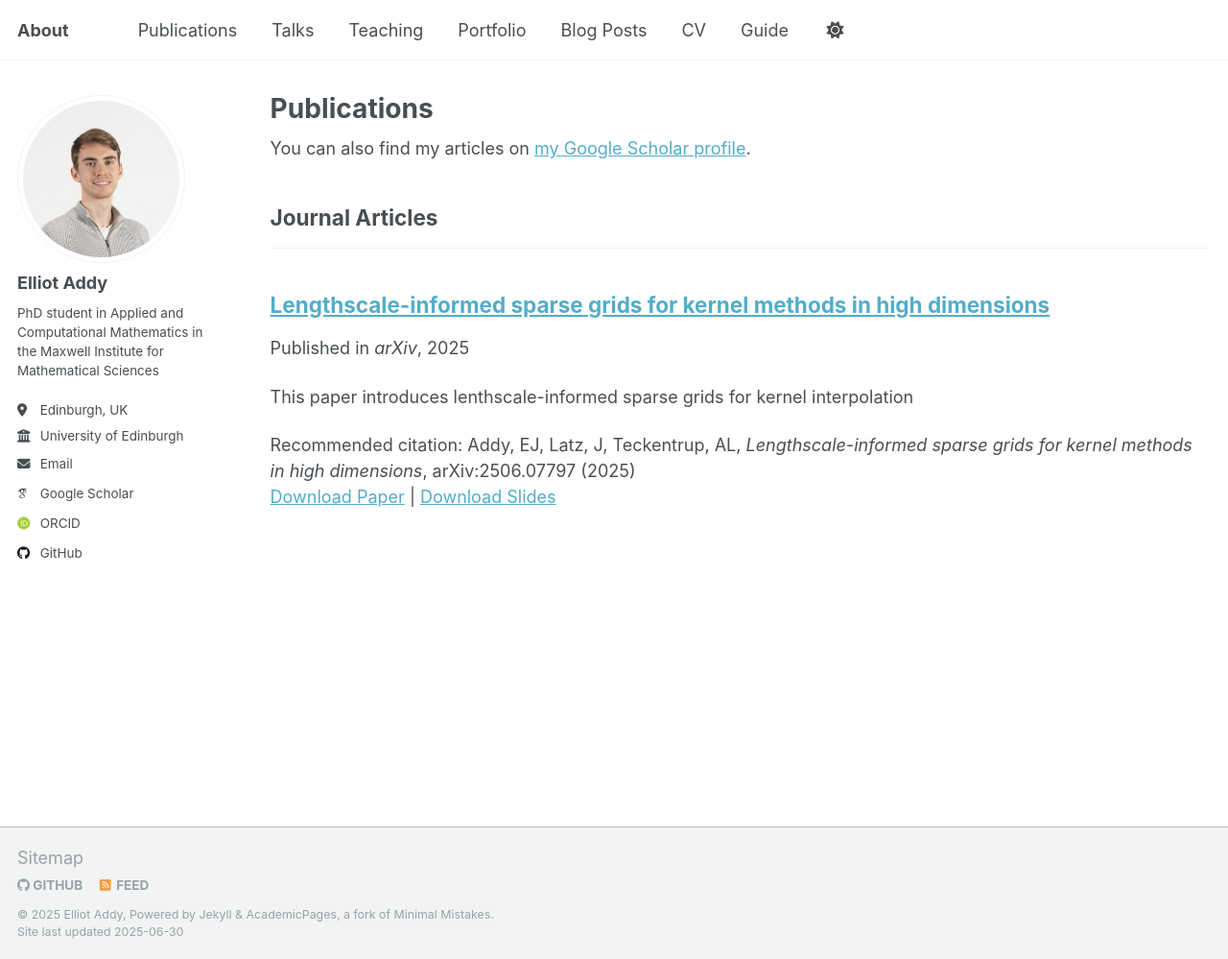
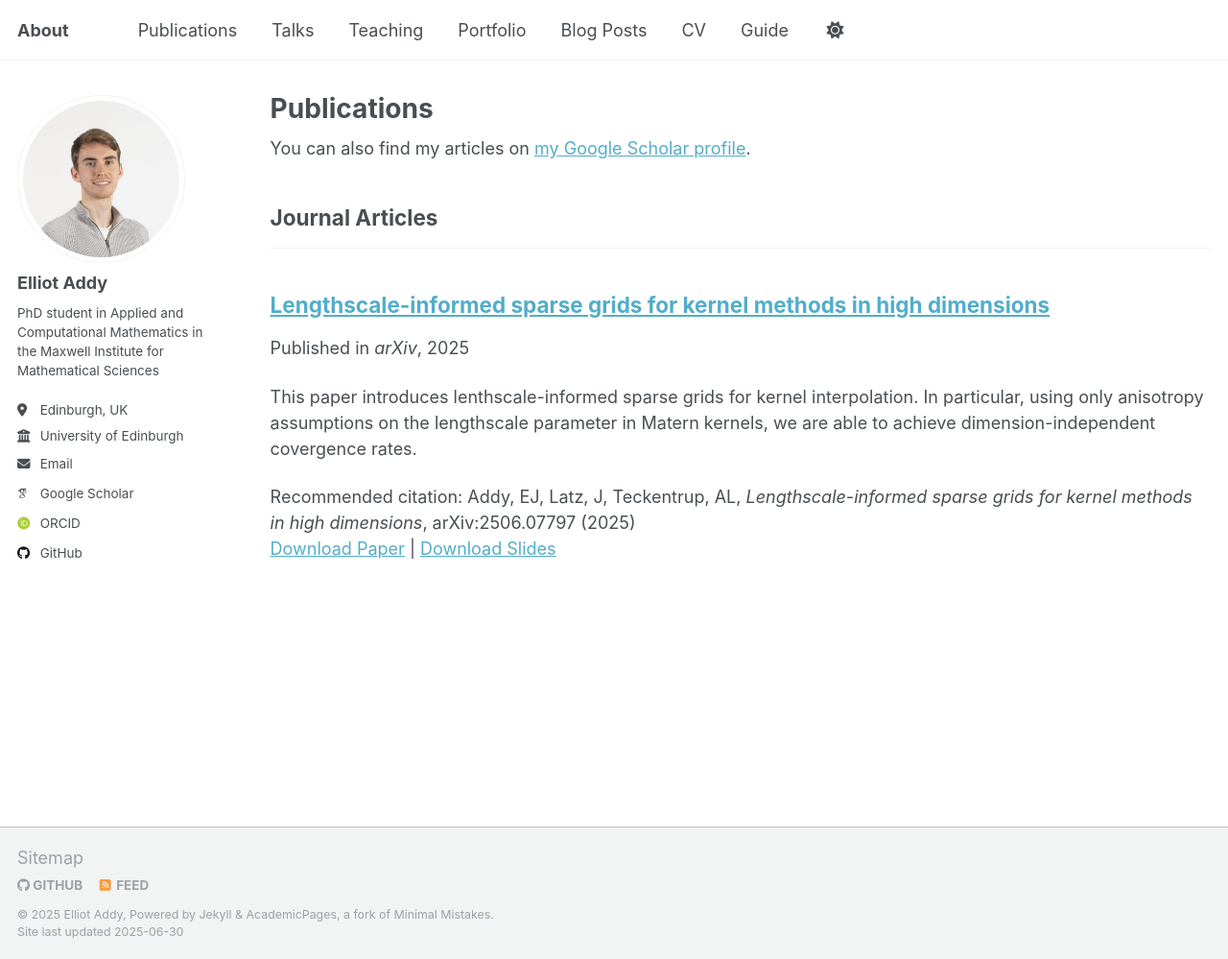
Before and after one commit to elliot-addy/elliot-addy.github.io, a Jekyll site: the page built from _pages/publications.html, in a window 1280 px wide and 999 px high. Shown: the whole window at 96% size. Built offline with Jekyll 4.4.1, drawn with Linux system fonts in a browser that asks for light colours; some web fonts are replaced; a script that is not in the unit is left out.

Commit message:
Update 2025-06-09-lengthscale-informed-sparse-grids-for-kernel-methods-in-high-dimensions.md

```diff
--- a/_publications/2025-06-09-lengthscale-informed-sparse-grids-for-kernel-methods-in-high-dimensions.md
+++ b/_publications/2025-06-09-lengthscale-informed-sparse-grids-for-kernel-methods-in-high-dimensions.md
@@ -3,7 +3,7 @@ title: "Lengthscale-informed sparse grids for kernel methods in high dimensions"
 collection: publications
 category: manuscripts
 permalink: /publication/2025-06-09-lengthscale-informed-sparse-grids-for-kernel-methods-in-high-dimensions
-excerpt: 'This paper introduces lenthscale-informed sparse grids for kernel interpolation'
+excerpt: 'This paper introduces lenthscale-informed sparse grids for kernel interpolation. In particular, using only anisotropy assumptions on the lengthscale parameter in Matern kernels, we are able to achieve dimension-independent covergence rates.'
 date: 2025-06-09
 venue: 'arXiv'
 slidesurl: 'http://elliot-addy.github.io/files/lengthscale-informed-sparse-grids-Strathclyde.pdf'
```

------------------------------------------------------------------------

| EXERCISE AIM |
Could you copy out every line in the listing where the word "dimensions" appears?

| ANSWER BOX |
Update 2025-06-09-lengthscale-informed-sparse-grids-for-kernel-methods-in-high-dimensions.md
--- a/_publications/2025-06-09-lengthscale-informed-sparse-grids-for-kernel-methods-in-high-dimensions.md
+++ b/_publications/2025-06-09-lengthscale-informed-sparse-grids-for-kernel-methods-in-high-dimensions.md
@@ -3,7 +3,7 @@ title: "Lengthscale-informed sparse grids for kernel methods in high dimensions"
 permalink: /publication/2025-06-09-lengthscale-informed-sparse-grids-for-kernel-methods-in-high-dimensions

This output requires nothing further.